Which lines below contain "associativity"? Pull them out.

[Records from a collection]
§ §

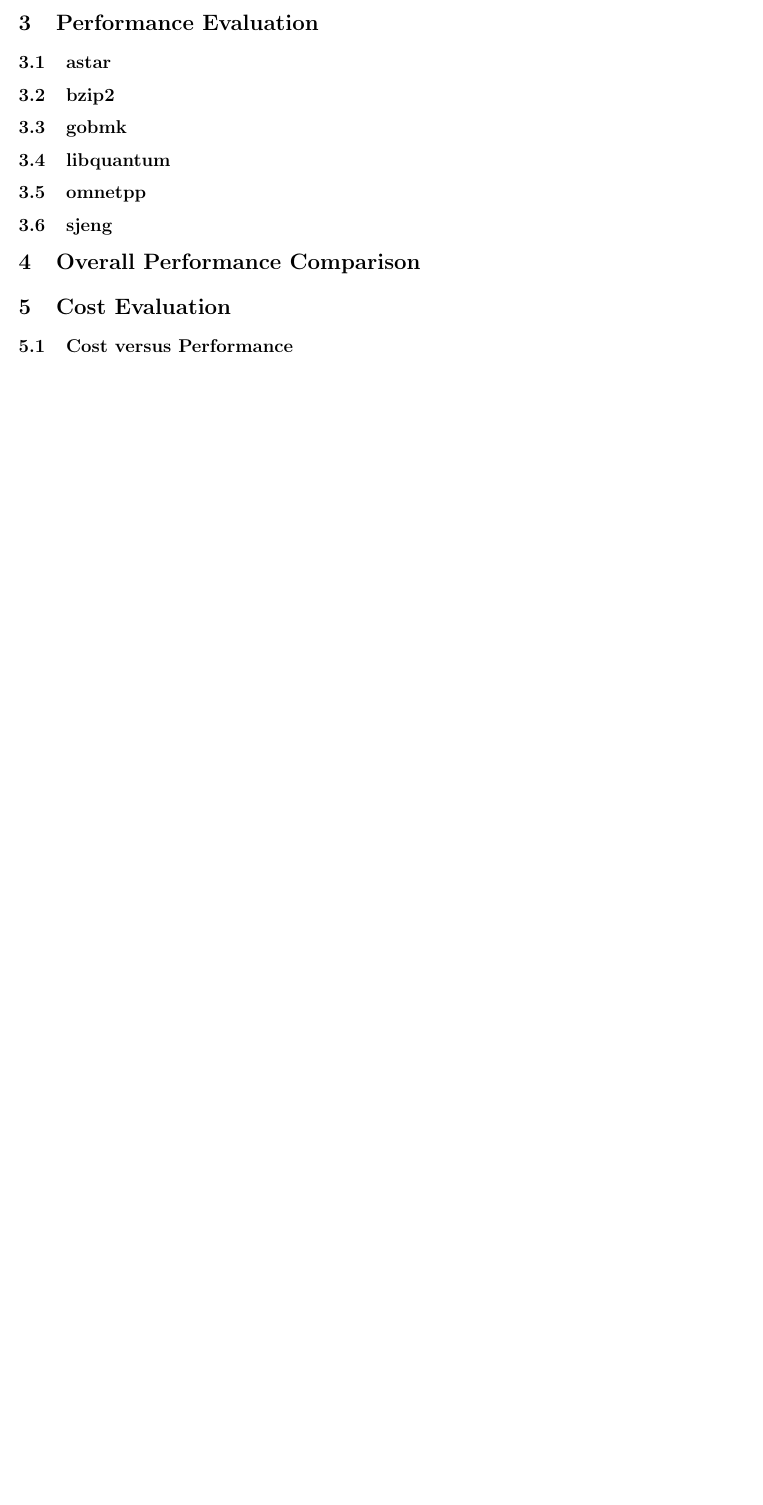
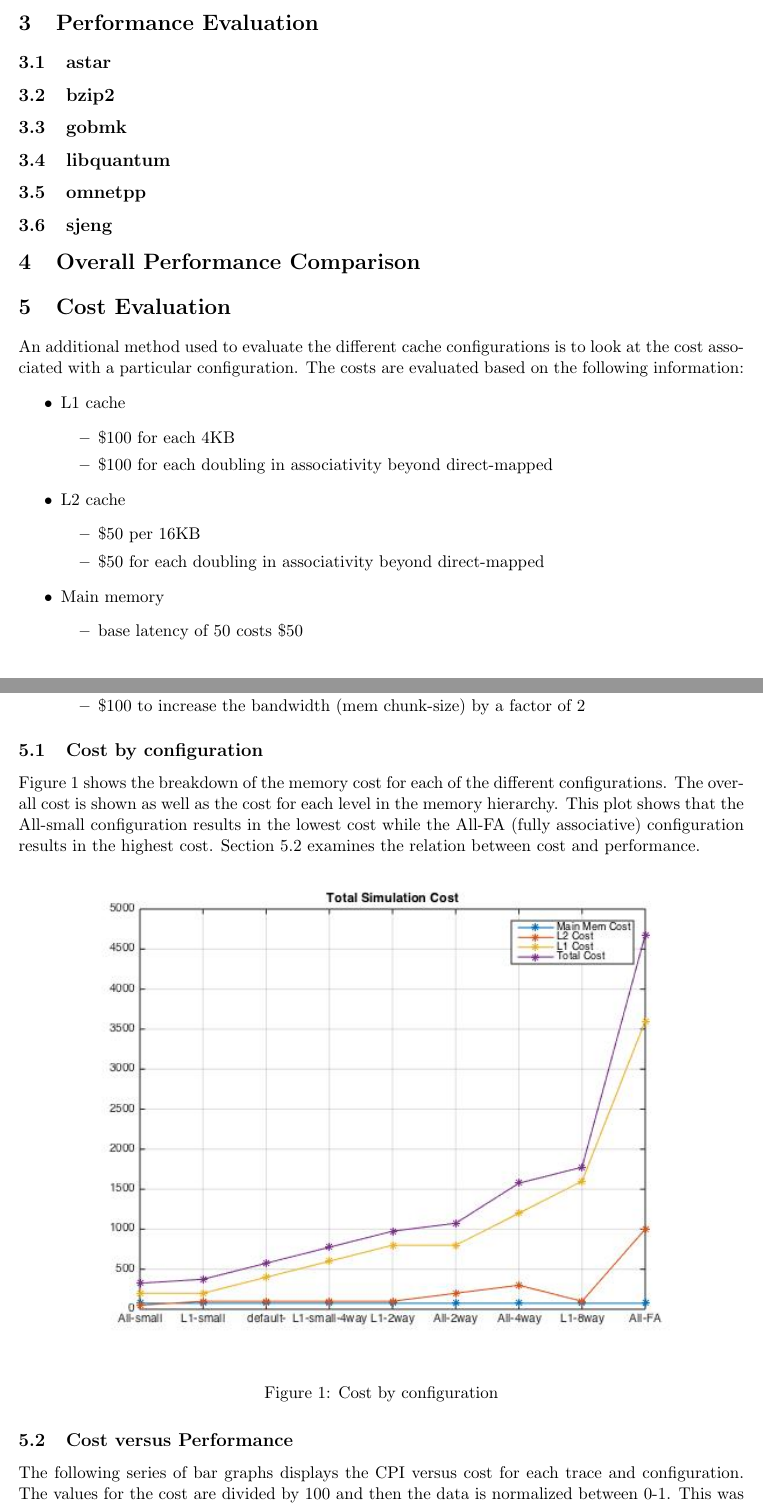
Before and after one commit to ranebrown/cache_simulator, a LaTeX document (report/writeup.tex): part of page 3 of 3 before the commit and two parts of pages 3 and 4 of 6 after it, the two joined at a grey line, cut so that both start at the same text, the shorter picture padded with empty space. Compiled offline with pdfLaTeX.

Commit message:
cost analysis sections

```diff
--- a/report/writeup.tex
+++ b/report/writeup.tex
@@ -44,5 +44,34 @@
 \section{Overall Performance Comparison}
 
 \section{Cost Evaluation}
+    An additional method used to evaluate the different cache configurations is to look at the cost associated with a particular configuration. The costs are evaluated based on the following information:
+    \begin{itemize}
+        \item L1 cache
+            \begin{itemize}
+                \item \$100 for each 4KB
+                \item \$100 for each doubling in associativity beyond direct-mapped
+            \end{itemize}
+        \item L2 cache
+            \begin{itemize}
+                \item \$50 per 16KB
+                \item \$50 for each doubling in associativity beyond direct-mapped
+            \end{itemize}
+        \item Main memory
+            \begin{itemize}
+                \item base latency of 50 costs \$50
+                \item base 8-byte mem chunk-size bandwidth costs \$25
+                \item \$100 to increase the bandwidth (mem chunk-size) by a factor of 2
+            \end{itemize}
+    \end{itemize}
 
-    \subsection{Cost versus Performance}
+    \subsection{Cost by configuration}
+        Figure \ref{fig:totCost} shows the breakdown of the memory cost for each of the different configurations. The overall cost is shown as well as the cost for each level in the memory hierarchy. This plot shows that the All-small configuration results in the lowest cost while the All-FA (fully associative) configuration results in the highest cost. Section \ref{sec:costVperf} examines the relation between cost and performance.
+        \begin{figure}[H]
+            \centering
+            \includegraphics[scale=0.75]{totalCost}
+            \caption{Cost by configuration}
+            \label{fig:totCost}
+        \end{figure}
+
+    \subsection{Cost versus Performance} \label{sec:costVperf}
+        The following series of bar graphs displays the CPI versus cost for each trace and configuration. The values for the cost are divided by 100 and then the data is normalized between 0-1. This was necessary in order to display the large values of cost with the relatively lower values of CPI. Each plot is sorted with the best performance (shown in yellow) on the left. The cost associated with that performance level is represented in blue next to the CPI value. Clearly, the best performance is given by the fully associative configuration but this option also results in the highest cost. A better choice would be to use these plots and select the lowest CPI with the correspondingly lowest cost. The best option is somewhat subjective and related to the budget available when designing the cache but the All-2way configuration provides a decently low CPI while still maintaining a low cost.
@@ -48,0 +92 @@
+        \end{figure}
```
Also changed, not shown: report/images/cvpastar.jpg (added), report/images/cvpbzip2.jpg (added), report/images/cvpgobmk.jpg (added), report/images/cvplibquantum.jpg (added), report/images/cvpomnetpp.jpg (added), report/images/cvpsjeng.jpg (added), report/images/totalCost.jpg (added), report/writeup.tex (47 more changed lines).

§ §

YOUR SOLUTION
+                \item \$100 for each doubling in associativity beyond direct-mapped
+                \item \$50 for each doubling in associativity beyond direct-mapped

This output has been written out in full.